The prevalence of drones has made airborne photography much more widespread, especially among hobby photographers and videographers. However, drone photos aren’t without their problems. You have to deal with making the drone follow the shot which can be difficult unless you have a very expensive one. Worse, you can’t really fly a drone through heavily wooded or otherwise obstructed terrain.
[Makesome’s] friend faced these issues and wanted to buy a cable cam — a mount for the camera that could go back and forth on a cable strung between two trees or other structures. Instead of a design from scratch, they decided to cannibalize a cheap RC car along with an HP printer and the effect — as you can see in the video below — is pretty good.
Repurposing toys is an honored tradition and, after all, what do you need but a motor that goes forward and reverses? We can’t help but notice though that toy hacking is much easier now that you can 3D print custom widgets to connect everything together.
Continue reading “RC Car Becomes Cable Cam”

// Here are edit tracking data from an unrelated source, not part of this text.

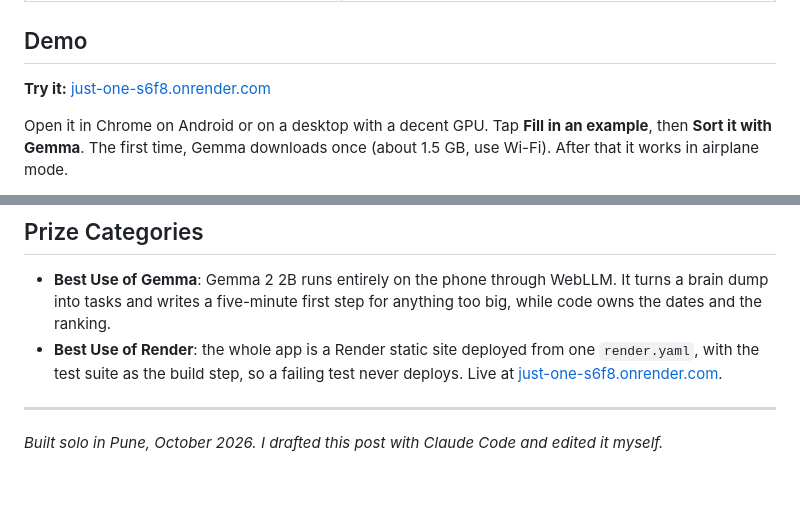
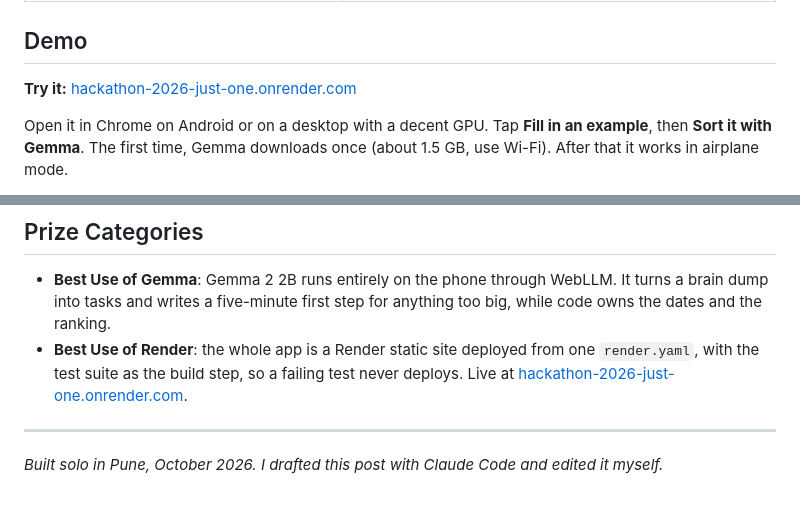
Before and after one commit to abhijeetkaze/hackathon-2026-just-one, a Markdown page: docs/dev-post.md, 2 parts joined by grey strips. Rendered like a GitHub page.

```diff
--- a/docs/dev-post.md
+++ b/docs/dev-post.md
@@ -44,7 +44,7 @@ That's the whole app. There's an "All" screen if you insist on seeing everything
 
 ## Demo
 
-**Try it:** [just-one-s6f8.onrender.com](https://just-one-s6f8.onrender.com)
+**Try it:** [hackathon-2026-just-one.onrender.com](https://hackathon-2026-just-one.onrender.com)
 
 Open it in Chrome on Android or on a desktop with a decent GPU. Tap **Fill in an example**, then **Sort it with Gemma**. The first time, Gemma downloads once (about 1.5 GB, use Wi-Fi). After that it works in airplane mode.
 
@@ -134,7 +134,7 @@ You don't get more productive. You just get a sticky note that decides for you.
 ## Prize Categories
 
 - **Best Use of Gemma**: Gemma 2 2B runs entirely on the phone through WebLLM. It turns a brain dump into tasks and writes a five-minute first step for anything too big, while code owns the dates and the ranking.
-- **Best Use of Render**: the whole app is a Render static site deployed from one `render.yaml`, with the test suite as the build step, so a failing test never deploys. Live at [just-one-s6f8.onrender.com](https://just-one-s6f8.onrender.com).
+- **Best Use of Render**: the whole app is a Render static site deployed from one `render.yaml`, with the test suite as the build step, so a failing test never deploys. Live at [hackathon-2026-just-one.onrender.com](https://hackathon-2026-just-one.onrender.com).
 
 ---
 
```
Also changed, not shown: README.md (+1 -1 lines).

[Facelesstech] owns an SJCAM SJ4000 action camera, but the internal battery was no longer functional. Not wishing to buy a replacement and unwilling to hook up an ungainly USB cable to feed power, the solution was to design and 3D print an adapter to power the camera from a single rechargeable 14500 sized battery (which is the same size as an AA cell, and a good match for the width of the camera.)
The adapter works by mimicking the original battery, so the camera never knows the difference. A 3D-printed holder for the 14500 battery (which doubles as a GoPro compatible mount) has an extension the same size and shape of the camera’s original internal battery. The tricky part was interfacing to the power connectors buried inside the camera’s battery bay. For a solution, [Facelesstech] eventually settled on the small connectors harvested from inside a female header, using them to connect to the small blades inside the camera. We broke open a spare female 0.1″ header, shown here, to make it clear where these little pieces come from. The only other battery hardware needed are the contacts for an AA cell, but those are also easy to harvest and reuse.
The GitHub repository for the project includes STL files as well as the FreeCAD files for the parts. A video overview is embedded below.
Continue reading “External Battery Mod For Action Camera Does It Non-destructively”
A sub-$100 camera competing in the 4K market, the Akaso EK7000 has a few features typical for the range: wifi, 12MP photos at 30 frames per second, and the like. [Foxx D’Gamma] wanted to add an external mic jack to his camera, replacing the internal mic, which featured poor sound pickup due to being buried in the heart of the camera. [Foxx] spent a considerable amount of effort getting the enclosure apart, working gingerly to avoid damaging the display’s ribbon cable, which can’t be disconnected. He also had to deal with the button covers falling out when the case was opened.
[Foxx] desoldered the button mic and added the jack’s wires, and the next challenge presented itself: getting it back together again with the mic port looking good. He had to make sure the jack projected just the right amount from the housing, to ensure the external mic could plug in. Check out both videos below the break.
We’ve featured several cheap camera hacks recently on Hackaday: the ruggedized cheap camera, the cheap 360 degree camera, and the full-spectrum camera all come to mind. It’s a fertile field for not a lot of money!
Continue reading “Hacking An External Mic Port Onto A Camera”
Action cameras like the GoPro, and the Sony Action Cam are invaluable tools for cyclists and anyone else venturing into the great outdoors. These cameras are not really modifiable or usable in any way except for what they were designed for. [Connor] wanted a cheaper, open-source action camera and decided to build one with the Raspberry Pi.
[Connor]’s Pi action cam is built around the Raspberry Pi Model A+ and the Pi camera. This isn’t a complete solution, so [Connor] added a bluetooth module, a 2000 mAh battery, and a LiPo charger.
To keep the Pi Action Cam out of the elements, [Connor] printed an enclosure. It took a few tries, but eventually he was able to mount everything inside a small plastic box with buttons to start and stop recording, a power switch, and a USB micro jack for charging the battery. The software is a script by [Alex Eames], and the few changes necessary to make this script work with the hardware are also documented.
This was the most intensive 3D printing project [Connor] has ever come up with, and judging by the number of prints that don’t work quite right, he put a lot of work into it. Right now, the Pi action cam works, but there’s still a lot of work to turn this little plastic box into a completed project.